Role of serotonin for visual map formation

The initial role of serotonin on map formation was discovered by studying sensory map defects in a mouse lacking monoamine oxydase A (MAOA), the degradation enzyme for monoamines. In the visual system of MAOA-KO mice, eye-specific segregation in the dLGN is altered and ipsilateral fibers in the SC do not cluster and extend beyond their normal territory. The overactivation of 5HT1B receptors by serotonin excess is responsible for most defects. Interestingly, features of the serotoninergic system are expressed transiently by glutamatergic neurons of sensory systems during development, in particular, in thalamocortical axons and retinal axons. These serotoninergic characteristics include the serotonin transporter (SERT) and the 5HT1B receptor but not the enzyme for 5HT synthesis.

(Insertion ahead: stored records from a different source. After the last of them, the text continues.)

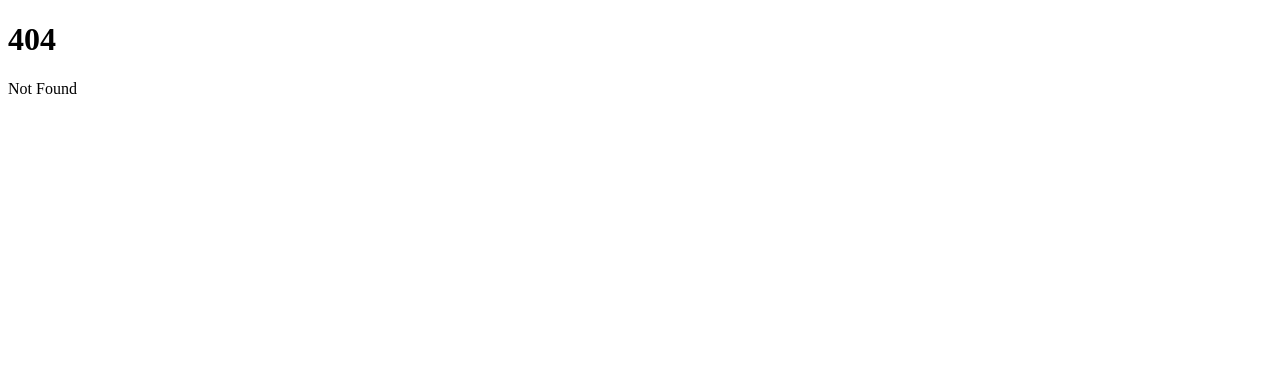
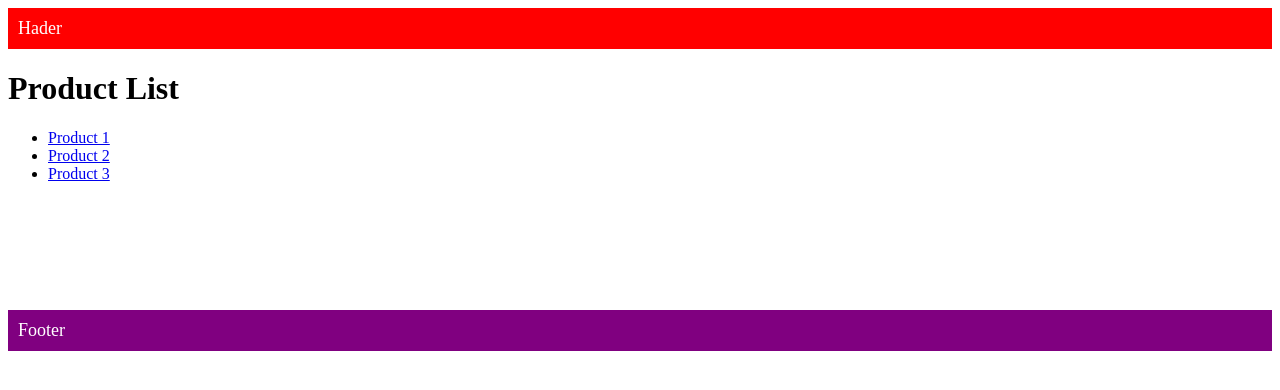
Before and after one commit to sundartamang/svelte-kit, a SvelteKit app: page /products in a window 1280 px wide. Before the commit this address had no page. Shown: the top 390 px of the page. Built offline with nearby package versions, Linux system fonts and the light colour scheme.

Commit message:
feat: layout

```diff
--- /dev/null
+++ b/src/routes/+layout.svelte
@@ -0,0 +1,27 @@
+<header class="layout-header">Hader</header>
+
+<div class="main-container">
+    <slot />
+</div>
+
+<footer class="layout-footer">Footer</footer>
+
+<style>
+    .layout-header {
+        padding: 10px;
+        background-color: red;
+        font-size: 18px;
+        color: white;
+    }
+
+    .layout-footer {
+        padding: 10px;
+        background-color: purple;
+        font-size: 18px;
+        color: white;
+    }
+
+    .main-container {
+        height: 30vh;
+    }
+</style>
--- /dev/null
+++ b/src/routes/about/+page.svelte
@@ -0,0 +1 @@
+<h1>This is about us page</h1>
--- /dev/null
+++ b/src/routes/contact/+page.svelte
@@ -0,0 +1 @@
+<h1>Contact us page</h1>
--- /dev/null
+++ b/src/routes/products/+page.svelte
@@ -0,0 +1,13 @@
+<h1>Product List</h1>
+
+<ul>
+    <li>
+        <a href="/products/1">Product 1</a>
+    </li>
+    <li>
+        <a href="products/2">Product 2</a>
+    </li>
+    <li>
+        <a href="products/3">Product 3</a>
+    </li>
+</ul>
--- /dev/null
+++ b/src/routes/products/[productId]/+layout.svelte
@@ -0,0 +1,2 @@
+<h3>Featured product</h3>
+<slot />
```
Also changed, not shown: src/routes/+page.svelte (+12 -1 lines), src/routes/products/[productId]/+page.svelte (added, +7 -0 lines).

Furthermore in the visual system, SERT is transiently expressed in the ipsilateral but not contralateral RGCs located in the VT retina and its expression is regulated by Zic2, the transcription factor specifying ipsilateral identity. We aim  to investigate the role of serotonin on retinal axon guidance and targeting, focusing on SERT and 5HT1B.

Retinal and Visual map defects in Albinism

In albinism, affected individuals exhibit a lack or reduction of pigmentation in the eye and/or skin, which is the well-known phenotype of this disease. However, albino patients have several visual defects, particularly a binocular vision deficit, that is due to a concomittant reduced ipsilateral projection. Using a mouse model of albinism, we have previously shown that visual maps are altered in the albino mice and that fewer RGCs from the ventrotemporal (VT) retina project ipsilaterally, reflected in a decrease in cells expressing ipsilateral markers.  Furthermore, retinal axons respond differently to a perturbation of retinal activity in albino mice compared to pigmented mice. These results suggest that the defects in afferent targeting and activity-dependent refinement in the albino dLGN arise from RGC mis-specification together with potential perturbations of early activity patterns in the albino retina. We now aim to study these mechanisms to better understand their relevance to the onset of visual defects in albinism.